First of all one must disengage from the idea of the drum solo which tends to be a case of “let me show you how quickly I can hit all these drums”, and into the idea of the drum lift, where the vocal is of equal prominence. Indeed, the drums are never chaotic, every beat and fill dovetailing with the pre-recorded bleeps and synth washes; Hayward staring roguishly into the middle distance whilst projecting his fragile vocal.

“My maaaaad-ness” he begins, the glint in his gaze increasingly vivid, before moving smoothly into a groove that feet can respond to. A kindly, mildly eccentric presence, he later rises from his stool to pause one song for a good thirty seconds just so that he might peer out at us incredulously.
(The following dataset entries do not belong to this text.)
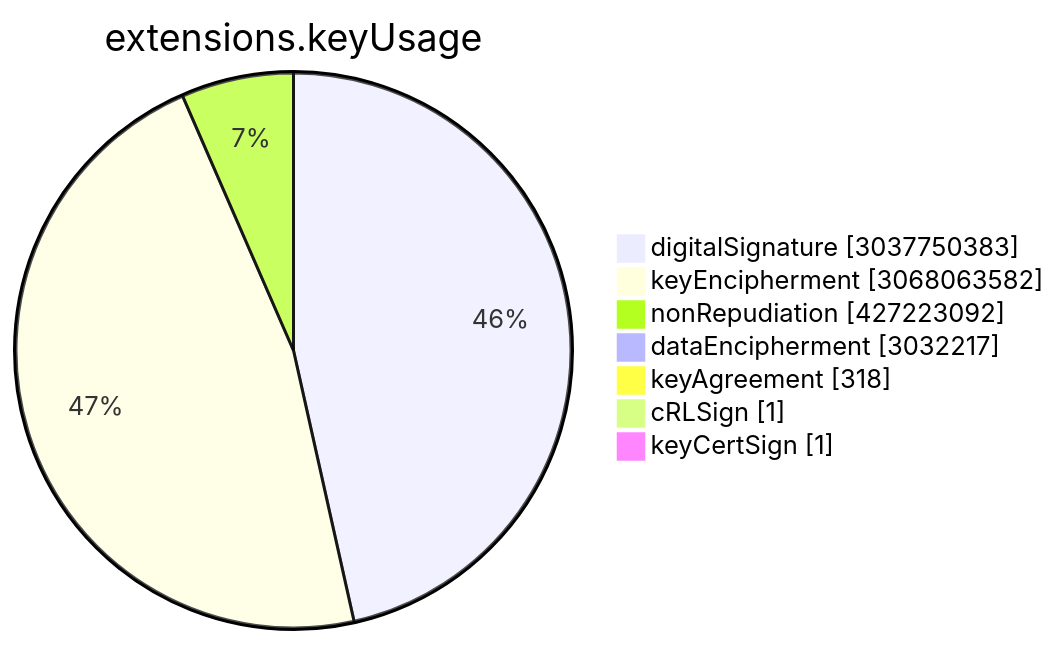
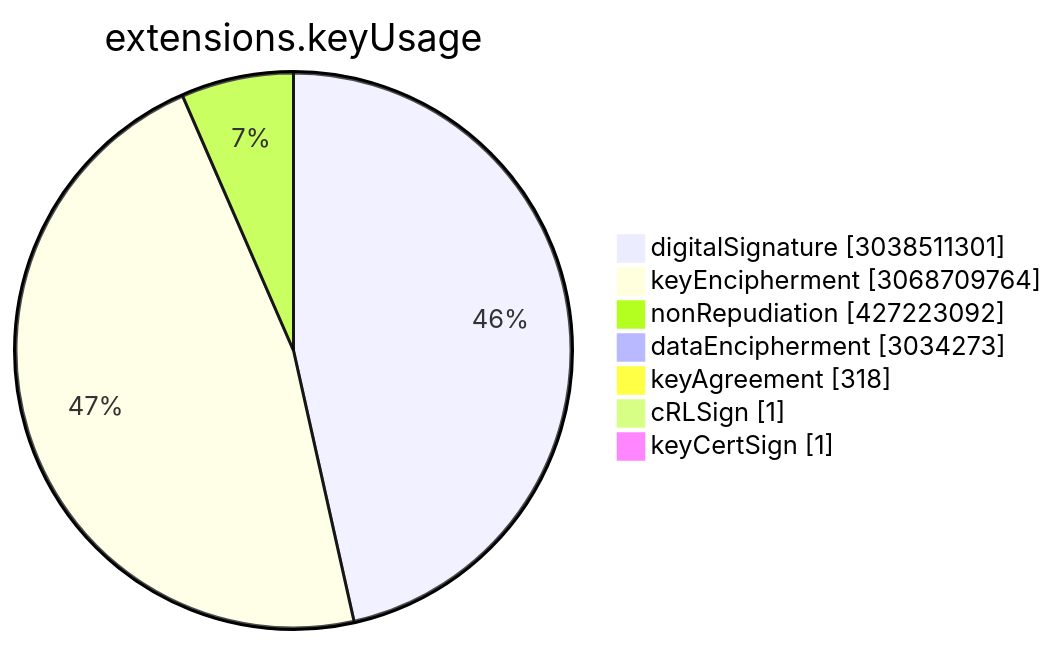
One commit to christiankrug/ctmonitor_visualization changed the sixth of 15 diagrams in TOTAL/README.md. Above: the diagram before and after it, drawn with Mermaid. The commit also changed other lines of this file, not shown here.

````diff
--- a/TOTAL/README.md
+++ b/TOTAL/README.md
@@ -3075,11 +3075,11 @@
 ```mermaid
 pie showData
 title extensions.keyUsage
-"digitalSignature" :3037750383
-"keyEncipherment" :3068063582
+"digitalSignature" :3038511301
+"keyEncipherment" :3068709764
 "nonRepudiation" :427223092
-"dataEncipherment" :3032217
+"dataEncipherment" :3034273
 "keyAgreement" :318
 "cRLSign" :1
 "keyCertSign" :1
 ```
````
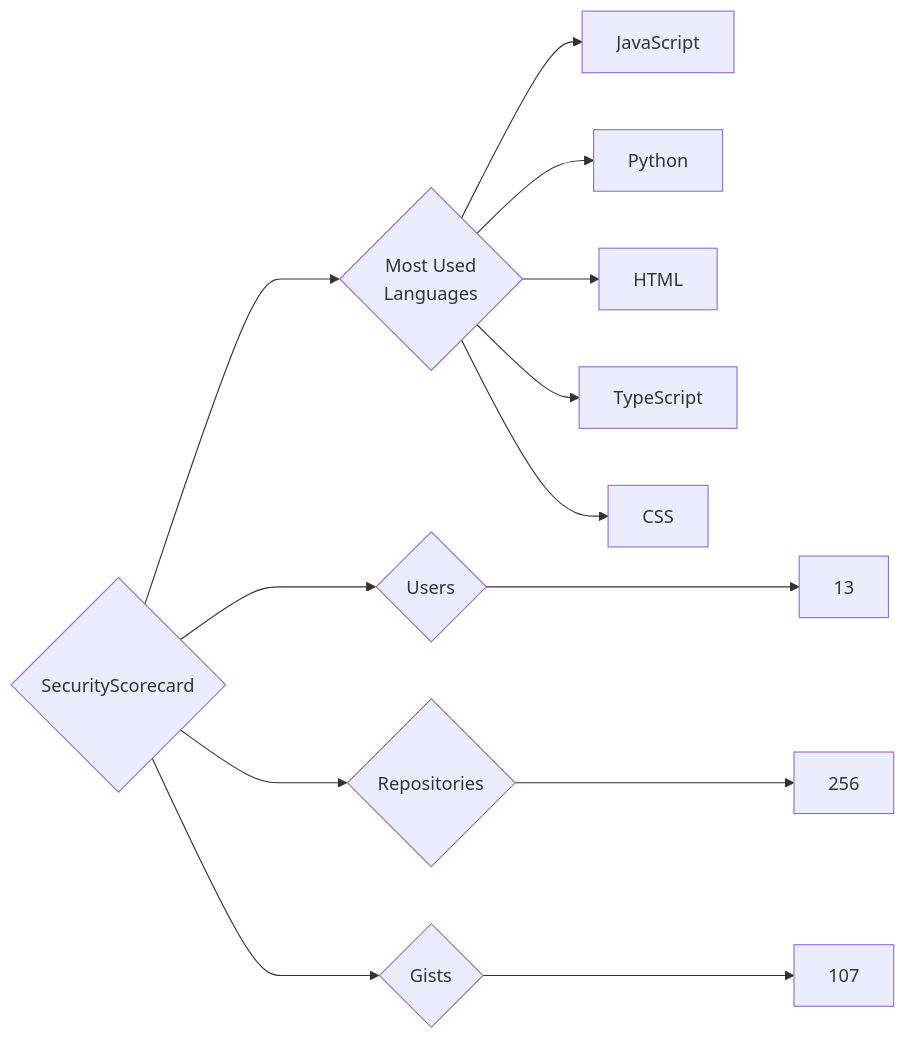
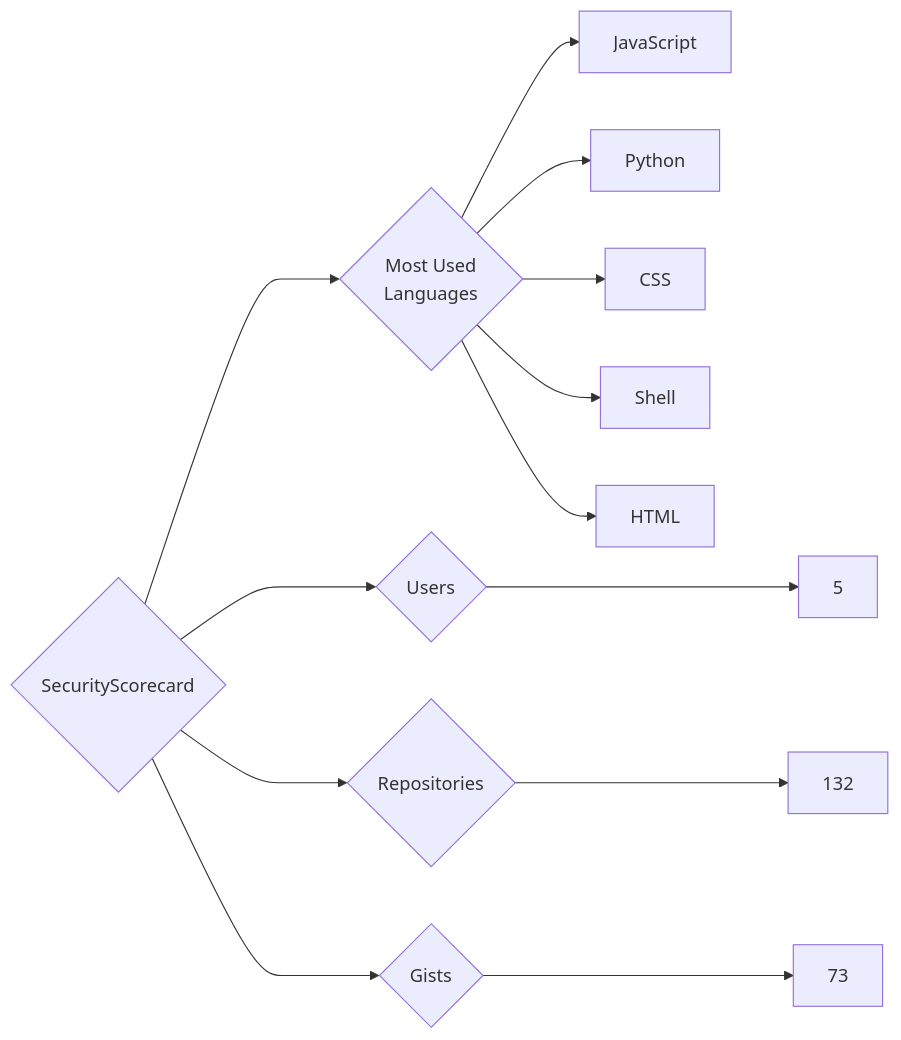
One commit to trickest/insiders changed the diagram in targets/SecurityScorecard/README.md. Above: the diagram before and after it, drawn with Mermaid. The commit also changed 973 other files, not shown here.

````diff
--- a/targets/SecurityScorecard/README.md
+++ b/targets/SecurityScorecard/README.md
@@ -3,13 +3,13 @@
 ```mermaid
 graph LR
 COMPANY_NAME{SecurityScorecard}
-COMPANY_NAME ---> U{Users} ---> UN[13]
-COMPANY_NAME ---> R{Repositories} ---> RN[256]
-COMPANY_NAME ---> G{Gists} ---> GN[107]
+COMPANY_NAME ---> U{Users} ---> UN[5]
+COMPANY_NAME ---> R{Repositories} ---> RN[132]
+COMPANY_NAME ---> G{Gists} ---> GN[73]
 COMPANY_NAME ---> ML{Most Used<br>Languages}
 ML --> JavaScript[JavaScript]
 ML --> Python[Python]
+ML --> CSS[CSS]
+ML --> Shell[Shell]
 ML --> HTML[HTML]
-ML --> TypeScript[TypeScript]
-ML --> CSS[CSS]
 ```
````
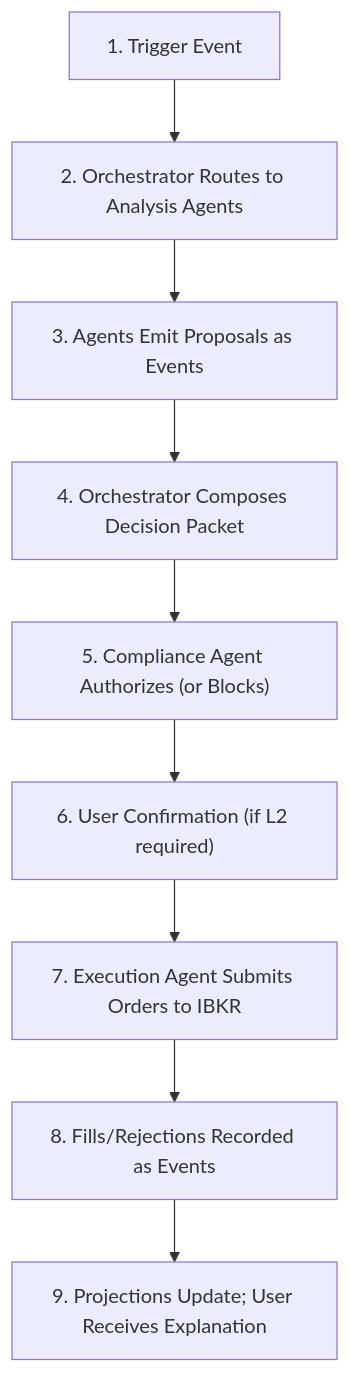
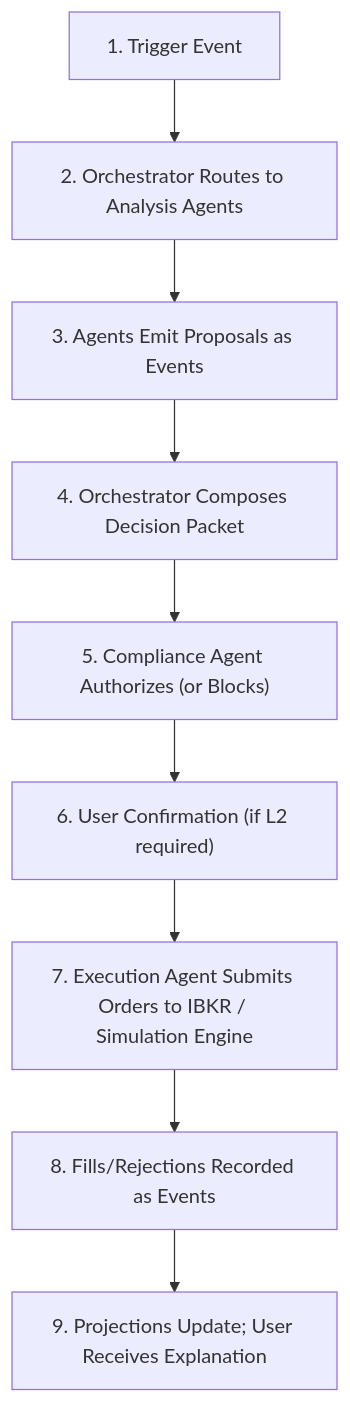
One commit to fabio-vitali/nestfolio changed the diagram in specifications/02-system-architecture/agent-system.md. Above: the diagram before and after it, drawn with Mermaid. The commit also changed other lines of this file and 17 other files, not shown here.

````diff
--- a/specifications/02-system-architecture/agent-system.md
+++ b/specifications/02-system-architecture/agent-system.md
@@ -112,14 +113,14 @@
 ```mermaid
 flowchart TD
     S1["1. Trigger Event"]
     S2["2. Orchestrator Routes to Analysis Agents"]
     S3["3. Agents Emit Proposals as Events"]
     S4["4. Orchestrator Composes Decision Packet"]
     S5["5. Compliance Agent Authorizes (or Blocks)"]
     S6["6. User Confirmation (if L2 required)"]
-    S7["7. Execution Agent Submits Orders to IBKR"]
+    S7["7. Execution Agent Submits Orders to IBKR / Simulation Engine"]
     S8["8. Fills/Rejections Recorded as Events"]
     S9["9. Projections Update; User Receives Explanation"]
 
     S1 --> S2 --> S3 --> S4 --> S5 --> S6 --> S7 --> S8 --> S9
 ```
````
Rather than showcase lightning speed, he is unafraid to use space and the pregnant pause, whilst his experience of free improvisation means the catatonic beat is consistently side-stepped whenever a full-on groove threatens to take-hold.

The lyrics tend to be the repetitive hook, cycling around a kind of 21st century paranoia; “information rich, information poor” he intones as mantra, at one point backed only by shaken maracas. He may only be one 60 year old man inside one drum set but Charles Hayward’s sets not only engage, they haunt.

*photo found online and was taken at Sonar Festival in 2007.


Tuesday, August 16, 2011

Shout, shout...job done

Old Blue Last. 14aug11.

Time was there were six of these bears, with flutes, horns and all kinds of caper that clattered about like prodigious toddlers high on sugary contraband. They had a disarming tweeness to beckon people towards them, to wriggle under stroking hands like a playful kitten, only to then morph into a beast of pure malevolence, launching the suckerpunch assault of caterwauling chaos.

Now there are five of them and the wind and brass have been replaced with a greater emphasis on synths and while it’s not different per se, it’s certainly not entirely the same. Not that singer and guitarist Iain Ross sees it this way, suggesting by way of introduction here into Foxy Boxer (an atypical ‘oldie' this evening) that “we’ve only got six songs, it’s all the same formula isn’t it – shout, shout.”

However, if they do only have finite methods, they are clearly keener to play the newer versions born of them than delve into the back catalogue. As if to plant a big new footprint down upon the world of pop, their set is top heavy with material from their latest LP The Phantom Forest with popular singles from their earlier years, such as Drink Ink, Stephen F****** Spielberg and Itsuko Got Married, seemingly put out to pasture.

Amidst Joe Naylor’s frisky drumming and the vocal and instrumental fidget provided by three original members Ross, Jan Robertson and Lisa Horton, Charlene Katuwawala is a fairly low key presence but her gritty bass is vital in underpinning the ever increasing maturity within the Bearsuit sound.

With an electro-pop tune like When Will I Be Queen, so bright you could floodlight a goods yard with it, and in A Train Wreck a glorious song which marries a hymnal harmony with both ripening art-pop and post-punk thrust, it is clear that Bearsuit have added plenty to their toolshed since their salad days.

Thankfully though, we cannot look at the Bears and consider them all grown up as fundamentals of the Melt Banana-esque whizz and skid which dictated the pace of their early tunes are still extant in Princess, You’re A Test and, even more vividly, Jim Henson’s Creature Workshop which top and tail tonight’s set.

While there appears to be less of that well defined cutesy-abandon-leading-to-frenzied-assault element, there is still a roughness around their edges and a sense of requiring to surrender to them; that to not be seen dancing during their sets is to meet with their eye-narrowing displeasure.